*Given records:*
== == ==

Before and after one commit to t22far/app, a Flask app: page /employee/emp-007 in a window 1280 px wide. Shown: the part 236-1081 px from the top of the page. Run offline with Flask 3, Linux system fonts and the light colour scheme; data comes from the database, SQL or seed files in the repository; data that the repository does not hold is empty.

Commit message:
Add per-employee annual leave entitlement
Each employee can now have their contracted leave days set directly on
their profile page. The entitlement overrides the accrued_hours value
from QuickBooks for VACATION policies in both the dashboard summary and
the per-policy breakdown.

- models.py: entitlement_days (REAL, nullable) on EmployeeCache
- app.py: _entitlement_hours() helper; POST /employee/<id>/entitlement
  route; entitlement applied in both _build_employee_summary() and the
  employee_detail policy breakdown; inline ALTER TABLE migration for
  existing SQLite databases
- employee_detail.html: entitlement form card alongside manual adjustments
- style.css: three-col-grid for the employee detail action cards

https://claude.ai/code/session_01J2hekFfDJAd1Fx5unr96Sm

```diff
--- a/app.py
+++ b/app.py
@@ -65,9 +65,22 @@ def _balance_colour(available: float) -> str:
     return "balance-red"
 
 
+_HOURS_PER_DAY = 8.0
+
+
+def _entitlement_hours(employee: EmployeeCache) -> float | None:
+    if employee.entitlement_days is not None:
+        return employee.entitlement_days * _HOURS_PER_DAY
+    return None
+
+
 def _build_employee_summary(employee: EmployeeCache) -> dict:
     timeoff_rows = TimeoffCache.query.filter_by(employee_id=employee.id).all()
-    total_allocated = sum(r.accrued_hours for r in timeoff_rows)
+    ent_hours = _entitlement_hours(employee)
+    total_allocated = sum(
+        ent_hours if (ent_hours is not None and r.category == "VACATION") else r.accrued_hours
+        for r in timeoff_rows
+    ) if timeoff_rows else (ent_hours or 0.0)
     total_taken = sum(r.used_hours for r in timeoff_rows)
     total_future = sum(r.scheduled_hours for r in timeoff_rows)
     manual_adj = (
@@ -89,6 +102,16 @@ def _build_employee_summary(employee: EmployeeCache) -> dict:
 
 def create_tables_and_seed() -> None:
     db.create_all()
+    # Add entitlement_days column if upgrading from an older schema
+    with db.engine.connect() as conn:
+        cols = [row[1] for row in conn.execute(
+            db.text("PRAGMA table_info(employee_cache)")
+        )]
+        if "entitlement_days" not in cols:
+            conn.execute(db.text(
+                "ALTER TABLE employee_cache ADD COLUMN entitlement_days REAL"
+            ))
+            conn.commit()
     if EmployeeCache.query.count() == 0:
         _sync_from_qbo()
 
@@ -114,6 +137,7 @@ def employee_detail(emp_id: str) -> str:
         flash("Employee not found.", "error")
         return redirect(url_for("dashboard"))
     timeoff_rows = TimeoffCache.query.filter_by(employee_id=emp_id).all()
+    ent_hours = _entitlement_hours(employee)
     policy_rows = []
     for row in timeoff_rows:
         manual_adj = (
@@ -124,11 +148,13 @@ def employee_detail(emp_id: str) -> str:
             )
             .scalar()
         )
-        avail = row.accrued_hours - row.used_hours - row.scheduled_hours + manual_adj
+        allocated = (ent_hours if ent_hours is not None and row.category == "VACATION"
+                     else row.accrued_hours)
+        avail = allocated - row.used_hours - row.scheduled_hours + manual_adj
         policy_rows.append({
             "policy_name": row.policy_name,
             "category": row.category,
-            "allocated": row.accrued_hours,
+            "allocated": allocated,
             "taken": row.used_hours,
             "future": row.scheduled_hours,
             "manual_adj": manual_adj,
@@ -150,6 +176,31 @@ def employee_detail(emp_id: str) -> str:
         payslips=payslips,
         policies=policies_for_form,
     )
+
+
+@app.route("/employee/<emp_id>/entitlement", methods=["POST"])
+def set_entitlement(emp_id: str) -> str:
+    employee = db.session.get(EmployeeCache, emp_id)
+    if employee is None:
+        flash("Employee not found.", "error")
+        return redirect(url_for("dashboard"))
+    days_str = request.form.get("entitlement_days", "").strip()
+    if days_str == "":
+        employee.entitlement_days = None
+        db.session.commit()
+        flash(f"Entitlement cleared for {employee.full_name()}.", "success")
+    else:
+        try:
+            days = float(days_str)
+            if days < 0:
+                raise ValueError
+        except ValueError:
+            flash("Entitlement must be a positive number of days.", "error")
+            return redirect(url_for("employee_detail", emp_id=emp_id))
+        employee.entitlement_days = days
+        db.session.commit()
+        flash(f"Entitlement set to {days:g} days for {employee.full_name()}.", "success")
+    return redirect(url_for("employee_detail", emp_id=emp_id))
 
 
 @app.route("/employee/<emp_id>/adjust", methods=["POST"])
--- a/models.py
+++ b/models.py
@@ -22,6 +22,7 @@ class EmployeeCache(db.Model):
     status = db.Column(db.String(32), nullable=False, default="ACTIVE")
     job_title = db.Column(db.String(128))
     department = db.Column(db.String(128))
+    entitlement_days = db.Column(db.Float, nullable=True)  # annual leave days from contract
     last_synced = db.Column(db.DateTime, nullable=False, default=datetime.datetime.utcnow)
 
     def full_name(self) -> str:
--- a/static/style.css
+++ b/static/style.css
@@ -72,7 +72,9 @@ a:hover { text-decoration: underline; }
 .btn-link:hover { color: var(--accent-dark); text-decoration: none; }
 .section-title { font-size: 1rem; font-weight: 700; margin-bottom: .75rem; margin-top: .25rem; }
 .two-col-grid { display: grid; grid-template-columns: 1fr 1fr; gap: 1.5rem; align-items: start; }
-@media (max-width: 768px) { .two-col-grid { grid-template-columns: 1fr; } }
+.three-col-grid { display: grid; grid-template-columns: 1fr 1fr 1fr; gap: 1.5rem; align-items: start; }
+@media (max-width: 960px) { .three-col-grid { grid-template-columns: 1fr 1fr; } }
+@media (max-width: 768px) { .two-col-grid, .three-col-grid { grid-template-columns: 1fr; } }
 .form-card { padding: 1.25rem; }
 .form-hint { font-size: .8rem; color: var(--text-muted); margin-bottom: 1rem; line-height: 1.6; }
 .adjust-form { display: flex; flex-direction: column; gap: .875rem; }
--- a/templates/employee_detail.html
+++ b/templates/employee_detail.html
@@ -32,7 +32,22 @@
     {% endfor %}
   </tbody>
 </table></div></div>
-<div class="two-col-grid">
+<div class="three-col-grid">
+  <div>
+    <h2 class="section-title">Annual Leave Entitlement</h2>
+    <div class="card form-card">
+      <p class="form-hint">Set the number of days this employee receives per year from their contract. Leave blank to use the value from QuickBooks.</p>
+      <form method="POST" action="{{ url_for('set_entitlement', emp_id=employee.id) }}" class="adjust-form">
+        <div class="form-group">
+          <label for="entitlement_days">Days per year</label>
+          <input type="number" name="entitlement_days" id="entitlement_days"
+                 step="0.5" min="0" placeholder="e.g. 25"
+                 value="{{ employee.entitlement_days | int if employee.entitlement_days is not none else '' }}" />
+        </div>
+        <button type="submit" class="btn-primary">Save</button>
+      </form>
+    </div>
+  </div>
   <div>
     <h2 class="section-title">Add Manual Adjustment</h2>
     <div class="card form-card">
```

== == ==

Which lines of the records above hold the word "grid"? Copy each one out.

*Result of the task:*
- style.css: three-col-grid for the employee detail action cards
 .two-col-grid { display: grid; grid-template-columns: 1fr 1fr; gap: 1.5rem; align-items: start; }
-@media (max-width: 768px) { .two-col-grid { grid-template-columns: 1fr; } }
+.three-col-grid { display: grid; grid-template-columns: 1fr 1fr 1fr; gap: 1.5rem; align-items: start; }
+@media (max-width: 960px) { .three-col-grid { grid-template-columns: 1fr 1fr; } }
+@media (max-width: 768px) { .two-col-grid, .three-col-grid { grid-template-columns: 1fr; } }
-<div class="two-col-grid">
+<div class="three-col-grid">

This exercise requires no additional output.